Covid-19 communication efforts evolve to focus more strongly on the quality of information
Since the beginning of the year, h2n has been working with community radio stations across the country to address Covid-19 issues from new angles in order to assist the stations to provide high-quality information and address the concerns of their listeners. A major push in this effort has been a series of trainings aimed at overcoming myths and misperceptions related to the pandemic.
“We have seen a wide range of responses to the pandemic,” says Rui Lamarques, the main facilitator of the trainings. “Some people ignore the risks altogether, mostly believing that the pandemic is not real, while others are almost perishing of fear.” Common to this wide range of reaction patterns is the need for people to process a lot of information, including social media posts about magical cures and stories that are not anchored in reality. “Our goal is to improve the quality and reliability of information, so that people can take appropriate measures,” says Lamarques. In recent weeks,
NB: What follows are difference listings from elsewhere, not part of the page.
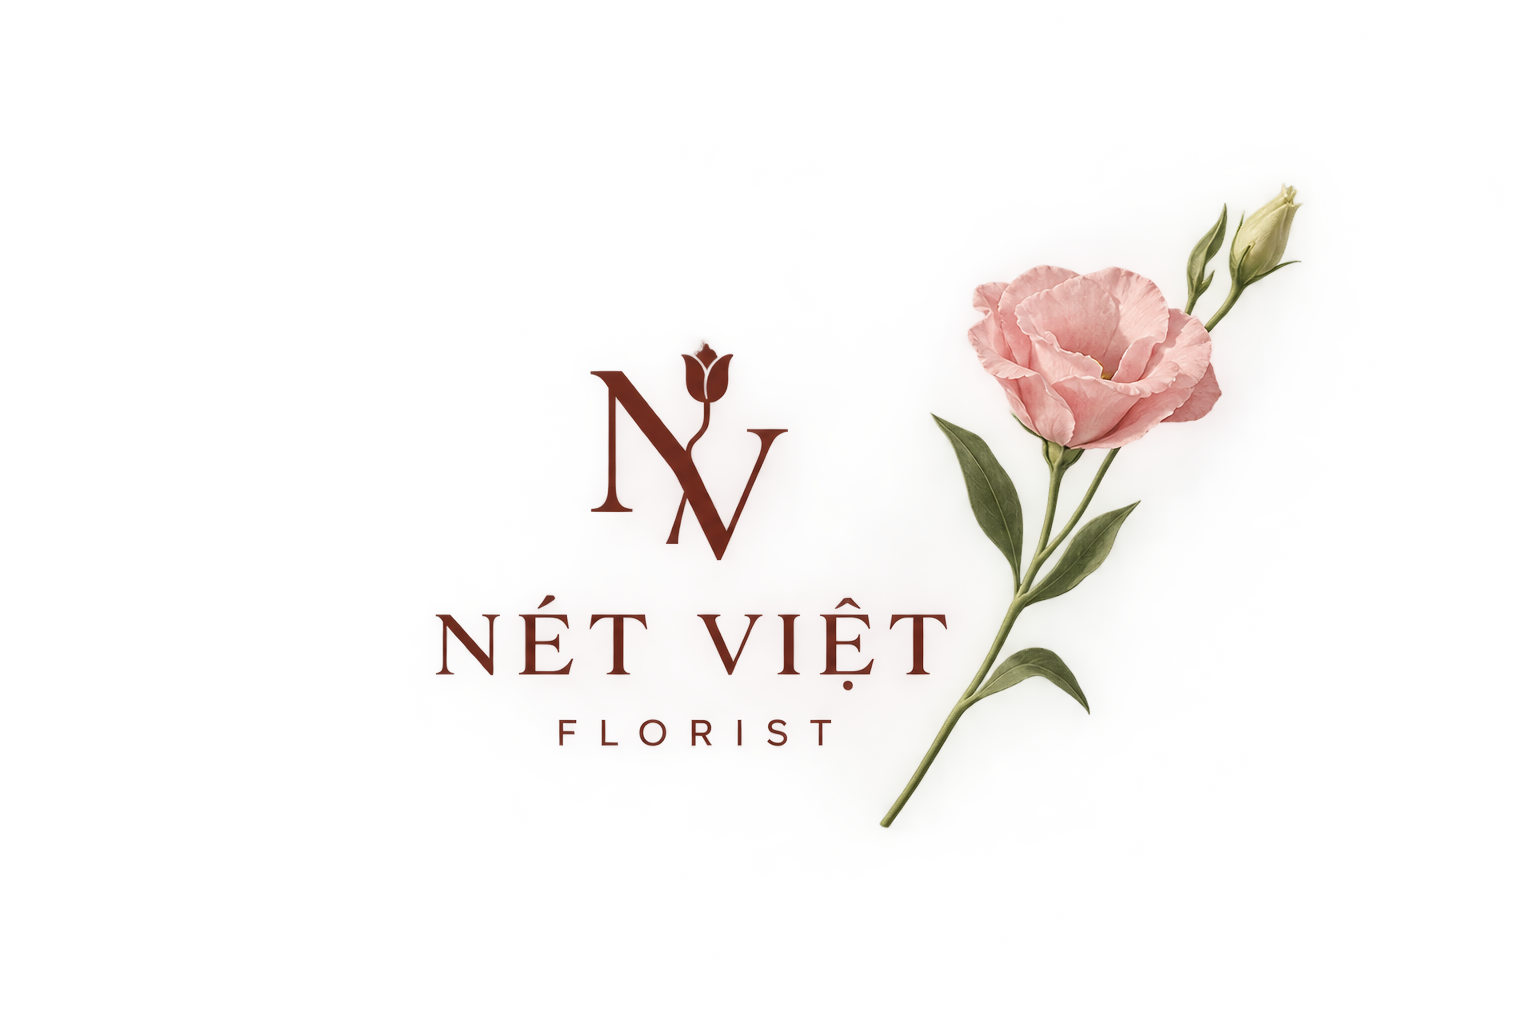
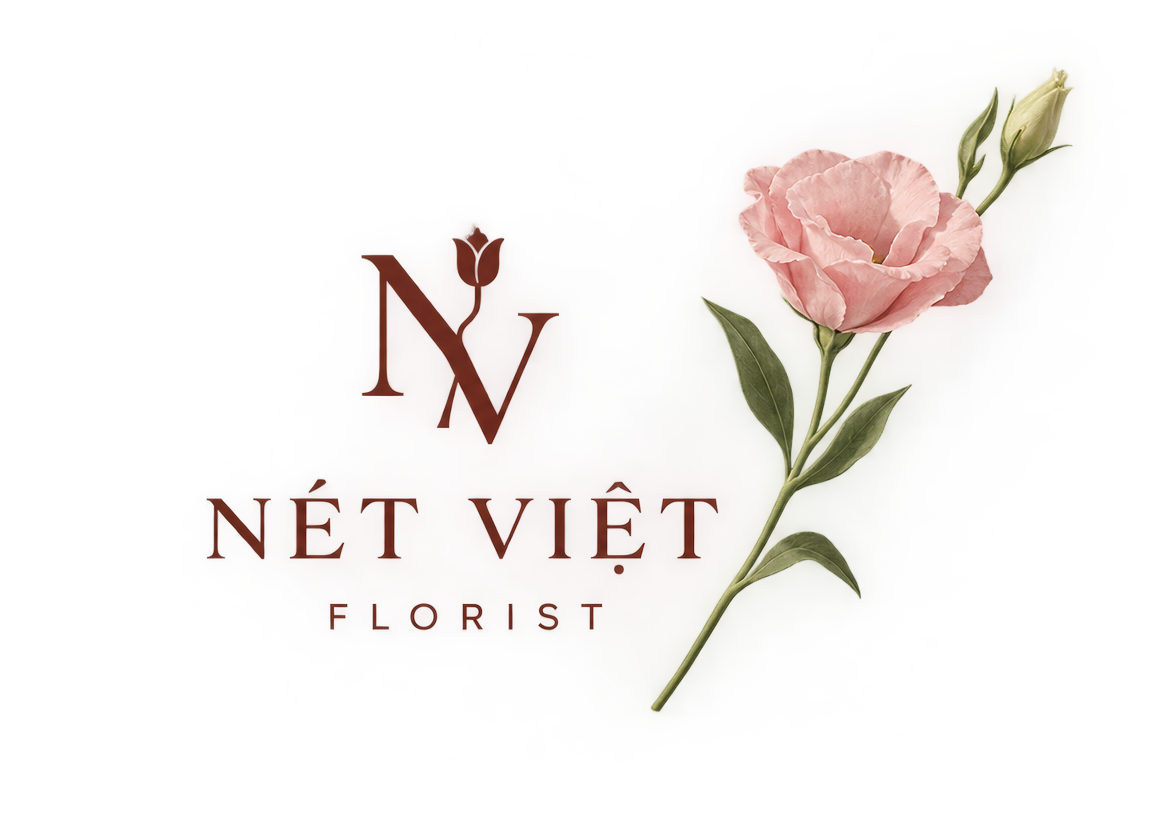
feat: add the animation effect to the intro section

Changed region(s): [[0.1838, 0.0903, 0.9191, 0.8724], [0.3064, 0.2708, 0.5209, 0.5415]]

diff --git a/components/IntroSection.tsx b/components/IntroSection.tsx
@@ -40,61 +40,67 @@ export default function IntroSection() {
           ))}
         </div>
       </div>
-      <div className="mx-auto grid max-w-[1400px] grid-cols-1 items-center gap-10 px-4 py-14 sm:px-6 md:py-15 lg:grid-cols-2 lg:px-8">
+      <div className="mx-auto grid max-w-[1400px] grid-cols-1 items-center gap-10 px-4 py-14 sm:px-6 md:py-5 lg:grid-cols-2 lg:px-8">
         {/* LEFT */}
-        <Reveal direction="left">
-          <div className="max-w-2xl">
-            <div className="mb-6 flex font-bold items-center gap-2 text-2xl text-[var(--color-primary)]">
-              <span>NÉT VIỆT FLORIST</span>
-            </div>
+        <div className="order-2 lg:order-1">
+          <Reveal direction="left">
+            <div className="max-w-2xl">
+              <div className="mb-6 flex font-bold items-center gap-2 text-2xl text-[var(--color-primary)]">
+                <span>NÉT VIỆT FLORIST</span>
+              </div>
 
-            <h1 className="max-w-xl text-4xl font-semibold leading-[1.08] tracking-tight text-[var(--color-text-main)] sm:text-5xl lg:text-6xl">
-                Những đóa hoa
-                <br />
-                thay bạn{" "}
+              <h1 className="max-w-xl text-3xl font-semibold leading-[1.1] tracking-tight text-[var(--color-text-main)] sm:text-4xl lg:text-5xl">
                 <TypingText
-                    text="nói điều muốn nói."
-                    speed={65}
-                    delay={700}
-                    className="text-[var(--color-primary)]"
-            />
-            </h1>
+                  text="NƠI CẢM XÚC NỞ HOA!"
+                  speed={65}
+                  deleteSpeed={35}
+                  delay={700}
+                  pause={2000}
+                  className="text-[var(--color-text-main)]"
+                />
+              </h1>
 
-            <p className="mt-6 max-w-lg text-base leading-7 text-gray-500 sm:text-lg">
-              Những thiết kế hoa được chọn lọc và chăm chút cho sinh nhật, kỷ
-              niệm, khai trương, cưới hỏi và những dịp đặc biệt trong cuộc sống.
-            </p>
+              <p className="mt-6 max-w-lg text-base leading-7 text-gray-500 sm:text-lg">
+                Những thiết kế hoa được chọn lọc và chăm chút cho sinh nhật, kỷ
+                niệm, khai trương, cưới hỏi và những dịp đặc biệt trong cuộc
+                sống.
+              </p>
 
-            <div className="mt-8 flex flex-wrap items-center gap-3">
-              <Link
-                href="/san-pham"
-                className="inline-flex items-center justify-center bg-[var(--color-primary)] px-6 py-3 text-sm font-medium text-white transition-colors hover:bg-[var(--color-primary-hover)]"
-              >
-                Xem các mẫu hoa
-              </Link>
+              <div className="mt-8 flex flex-wrap items-center gap-3">
+                <Link
+                  href="/san-pham"
+                  className="inline-flex items-center justify-center bg-[var(--color-primary)] px-6 py-3 text-sm font-medium text-white transition-colors hover:bg-[var(--color-primary-hover)]"
+                >
+                  Xem các mẫu hoa
+                </Link>
 
-              <Link
-                href="#how-it-works"
-                className="inline-flex items-center justify-center border border-gray-300 bg-white px-6 py-3 text-sm font-medium text-[var(--color-text-main)] transition-colors hover:border-[var(--color-primary)] hover:text-[var(--color-primary)]"
-              >
-                Cách đặt hoa
-              </Link>
+                <Link
+                  href="#how-it-works"
+                  className="inline-flex items-center justify-center border border-gray-300 bg-white px-6 py-3 text-sm font-medium text-[var(--color-text-main)] transition-colors hover:border-[var(--color-primary)] hover:text-[var(--color-primary)]"
+                >
+                  Cách đặt hoa
+                </Link>
+              </div>
             </div>
-          </div>
-        </Reveal>
+          </Reveal>
+        </div>
 
         {/* RIGHT */}
-        <Reveal direction="right" delay={0.15}>
-          <div className="relative">
-            <div className="aspect-[4/3] overflow-hidden">
-              <img
-                src="/netviet-intro.png"
-                alt="Hoa tươi tại Nét Việt Florist"
-                className="h-full w-full object-cover"
-              />
+        <div className="order-1 lg:order-2">
+          <Reveal direction="right" delay={0.15}>
+            <div className="relative aspect-[4/3] overflow-hidden">
+              <div className="absolute inset-[-100%] animate-border-spin bg-[conic-gradient(from_0deg,transparent_0deg,transparent_300deg,var(--color-primary)_330deg,var(--color-secondary)_345deg,transparent_360deg)] motion-reduce:animate-none" />
+
+              <div className="absolute inset-[2px] z-10 flex items-center justify-center overflow-hidden bg-[var(--color-bg-light)]">
+                <img
+                  src="/netviet-intro.png"
+                  alt="Nét Việt Florist"
+                  className="h-full w-full object-contain"
+                />
+              </div>
             </div>
-          </div>
-        </Reveal>
+          </Reveal>
+        </div>
       </div>
     </section>
   );

diff --git a/components/animations/TypingText.tsx b/components/animations/TypingText.tsx
@@ -5,40 +5,68 @@ import { useEffect, useState } from "react";
 interface TypingTextProps {
   text: string;
   speed?: number;
+  deleteSpeed?: number;
   delay?: number;
+  pause?: number;
   className?: string;
 }
 
 export default function TypingText({
   text,
-  speed = 70,
-  delay = 500,
+  speed = 65,
+  deleteSpeed = 35,
+  delay = 700,
+  pause = 2000,
   className = "",
 }: TypingTextProps) {
   const [displayedText, setDisplayedText] = useState("");
+  const [isDeleting, setIsDeleting] = useState(false);
 
   useEffect(() => {
     let timeout: NodeJS.Timeout;
-    let interval: NodeJS.Timeout;
 
-    timeout = setTimeout(() => {
-      let index = 0;
-
-      interval = setInterval(() => {
-        setDisplayedText(text.slice(0, index + 1));
-        index++;
-
-        if (index >= text.length) {
-          clearInterval(interval);
-        }
+    // Bắt đầu typing sau delay
+    if (!isDeleting && displayedText.length < text.length) {
+      timeout = setTimeout(() => {
+        setDisplayedText(
+          text.slice(0, displayedText.length + 1)
+        );
       }, speed);
-    }, delay);
+    }
 
-    return () => {
-      clearTimeout(timeout);
-      clearInterval(interval);
-    };
-  }, [text, speed, delay]);
+    // Gõ xong → chờ một chút rồi bắt đầu xóa
+    else if (!isDeleting && displayedText.length === text.length) {
+      timeout = setTimeout(() => {
+        setIsDeleting(true);
+      }, pause);
+    }
+
+    // Đang xóa
+    else if (isDeleting && displayedText.length > 0) {
+      timeout = setTimeout(() => {
+        setDisplayedText(
+          text.slice(0, displayedText.length - 1)
+        );
+      }, deleteSpeed);
+    }
+
+    // Xóa xong → bắt đầu typing lại
+    else if (isDeleting && displayedText.length === 0) {
+      timeout = setTimeout(() => {
+        setIsDeleting(false);
+      }, delay);
+    }
+
+    return () => clearTimeout(timeout);
+  }, [
+    displayedText,
+    isDeleting,
+    text,
+    speed,
+    deleteSpeed,
+    delay,
+    pause,
+  ]);
 
   return (
     <span className={className}>

diff --git a/app/globals.css b/app/globals.css
@@ -59,6 +59,16 @@
   animation: blink 0.8s infinite;
 }
 
+@keyframes border-spin {
+  to {
+    transform: rotate(360deg);
+  }
+}
+
+.animate-border-spin {
+  animation: border-spin 4s linear infinite;
+}
+
 body {
   background-color: var(--color-bg-light);
   color: var(--color-text-main);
h2n’s southern team has been working with community radio stations in Maputo and Gaza provinces, mentoring radio reporters on how to produce impactful stories that help their listeners navigate the information landscape, mostly by framing issues within day-to-day contexts and examples. “Producing relevant and impactful stories improves our ability to inform the community,” says Nelson Chunguane, coordinator at Gwevhane community radio in Xinavane.
The Covid-19 activities are within the scope of the CRP2 project funded by the Norwegian Embassy. h2n works with community-based communication, produces television programs and videos, organizes youth centers and pursues a comprehensive gender equality agenda.